The product you sell is less important these days than a company’s tacit knowledge, Margret Schuller says.
Dr Schuller, who graduated with a PhD from the University of Wollongong on Friday, concentrated on how knowledge should flow within large organisations – and like honey, “stickiness” is the enemy.
“In the past products were basically the competitive advantage,” she explained. “People developed a product, and then they sold it, and then they had the market for quite a while.
“These days, you bring a product on the market, and somebody will bring a product out – despite your patent – that is very similar to what you have. Look at Samsung, look at the iPhone – there’s lots and lots of examples when you can’t basically say whose product is better.
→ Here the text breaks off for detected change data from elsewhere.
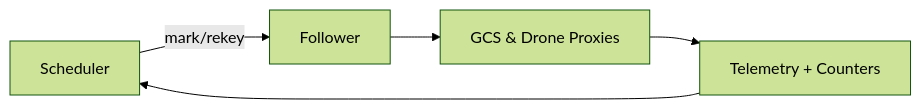
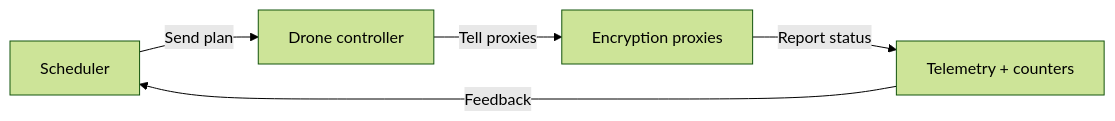
Diagram 12 of 16 in diagrames.md (Kamalbura/research), drawn with Mermaid (forest theme) before and after one commit. The commit also changed other lines of this file, not shown here.

````diff
--- a/diagrames.md
+++ b/diagrames.md
@@ -268,12 +404,12 @@
 ```mermaid
 flowchart LR
     Sched[Scheduler]
-    Follower[Follower]
-    Proxies[GCS & Drone Proxies]
-    Telemetry[Telemetry + Counters]
+    Follower[Drone controller]
+    Proxies[Encryption proxies]
+    Telemetry[Telemetry + counters]
 
-    Sched -->|mark/rekey| Follower
-    Follower --> Proxies
-    Proxies --> Telemetry
-    Telemetry --> Sched
+    Sched -->|Send plan| Follower
+    Follower -->|Tell proxies| Proxies
+    Proxies -->|Report status| Telemetry
+    Telemetry -->|Feedback| Sched
 ```
````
“The product is no longer the competitive advantage, but knowledge is. What companies have found is that knowledge that resides within the company – tacit knowledge that’s within your head, that you have learned over years of experiences – that knowledge is extremely valuable for companies, because that is very difficult to duplicate.”
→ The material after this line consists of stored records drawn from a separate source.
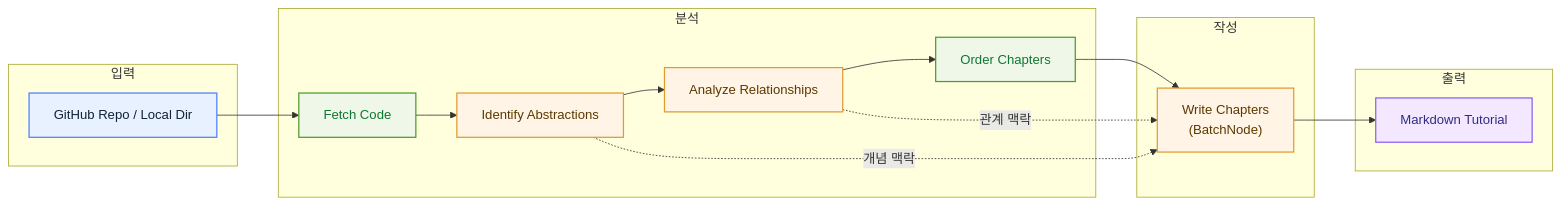
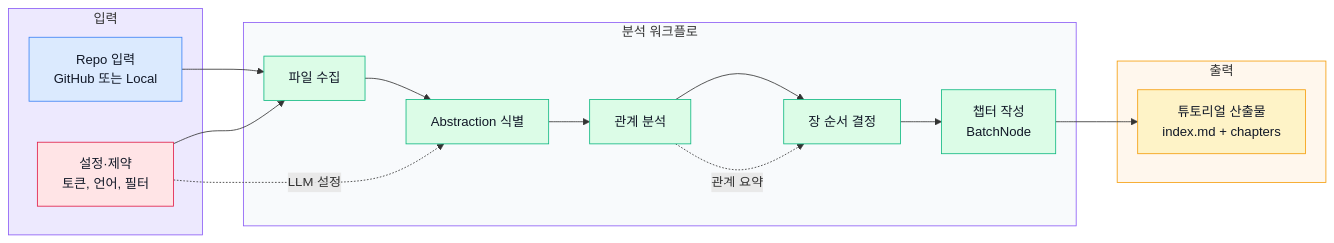
The first of 2 diagrams in docs/githubstudy/generated/the-pocket-pocketflow-tutorial-codebase-knowledge/index.md (seihwanMoon/skillrnd), drawn with Mermaid before and after one commit. The commit also changed other lines of this file and 8 other files, not shown here.

Commit message:
Restore diagram controls and refresh study pages

````diff
--- a/docs/githubstudy/generated/the-pocket-pocketflow-tutorial-codebase-knowledge/index.md
+++ b/docs/githubstudy/generated/the-pocket-pocketflow-tutorial-codebase-knowledge/index.md
@@ -66,35 +66,35 @@
 ```mermaid
 flowchart LR
-    subgraph In["입력"]
-        A["GitHub Repo / Local Dir"]
+    classDef input fill:#dbeafe,stroke:#3b82f6,color:#111827;
+    classDef core fill:#dcfce7,stroke:#10b981,color:#111827;
+    classDef output fill:#fef3c7,stroke:#f59e0b,color:#111827;
+    classDef danger fill:#ffe4e6,stroke:#e11d48,color:#111827;
+    classDef neutral fill:#ede9fe,stroke:#8b5cf6,color:#111827;
+
+    subgraph IN["입력"]
+        A["Repo 입력<br/>GitHub 또는 Local"]:::input
+        B["설정·제약<br/>토큰, 언어, 필터"]:::danger
     end
 
-    subgraph Analyze["분석"]
-        B["Fetch Code"]
-        C["Identify Abstractions"]
-        D["Analyze Relationships"]
-        E["Order Chapters"]
+    subgraph CORE["분석 워크플로"]
+        C["파일 수집"]:::core
+        D["Abstraction 식별"]:::core
+        E["관계 분석"]:::core
+        F["장 순서 결정"]:::core
+        G["챕터 작성<br/>BatchNode"]:::core
     end
 
-    subgraph Author["작성"]
-        F["Write Chapters<br/>(BatchNode)"]
+    subgraph OUT["출력"]
+        H["튜토리얼 산출물<br/>index.md + chapters"]:::output
     end
 
-    subgraph Out["출력"]
-        G["Markdown Tutorial"]
-    end
+    A --> C
+    B --> C
+    B -.LLM 설정.-> D
+    C --> D --> E --> F --> G --> H
+    E -.관계 요약.-> F
 
-    A --> B --> C --> D --> E --> F --> G
-    C -. "개념 맥락" .-> F
-    D -. "관계 맥락" .-> F
-
-    classDef input fill:#E8F1FF,stroke:#4F7DFF,color:#123,stroke-width:1.5px;
-    classDef process fill:#EEF7E8,stroke:#4C9A2A,color:#173,stroke-width:1.5px;
-    classDef llm fill:#FFF4E5,stroke:#E09A2D,color:#5A3A00,stroke-width:1.5px;
-    classDef output fill:#F3E8FF,stroke:#8B5CF6,color:#312E81,stroke-width:1.5px;
-
-    class A input;
-    class B,E process;
-    class C,D,F llm;
-    class G output;
+    style IN fill:#ede9fe,stroke:#8b5cf6
+    style CORE fill:#f8fafc,stroke:#8b5cf6
+    style OUT fill:#fff7ed,stroke:#f59e0b
 ```
````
But it needs to flow.
“When knowledge doesn’t transfer because it gets stuck somewhere, it gets gooey – it doesn’t flow well,” Dr Schuller said.
Dr Schuller’s PhD focused on knowledge transfer and “stickiness” in a multinational organisation, using a large medical equipment company as her study.
Dr Schuller was the eldest student to accept a PhD at this week’s graduations. She has a business consultancy and is going strong at age 71.
“I don’t feel like it, but then nobody ever does,” she said.
- BEN LANGFORD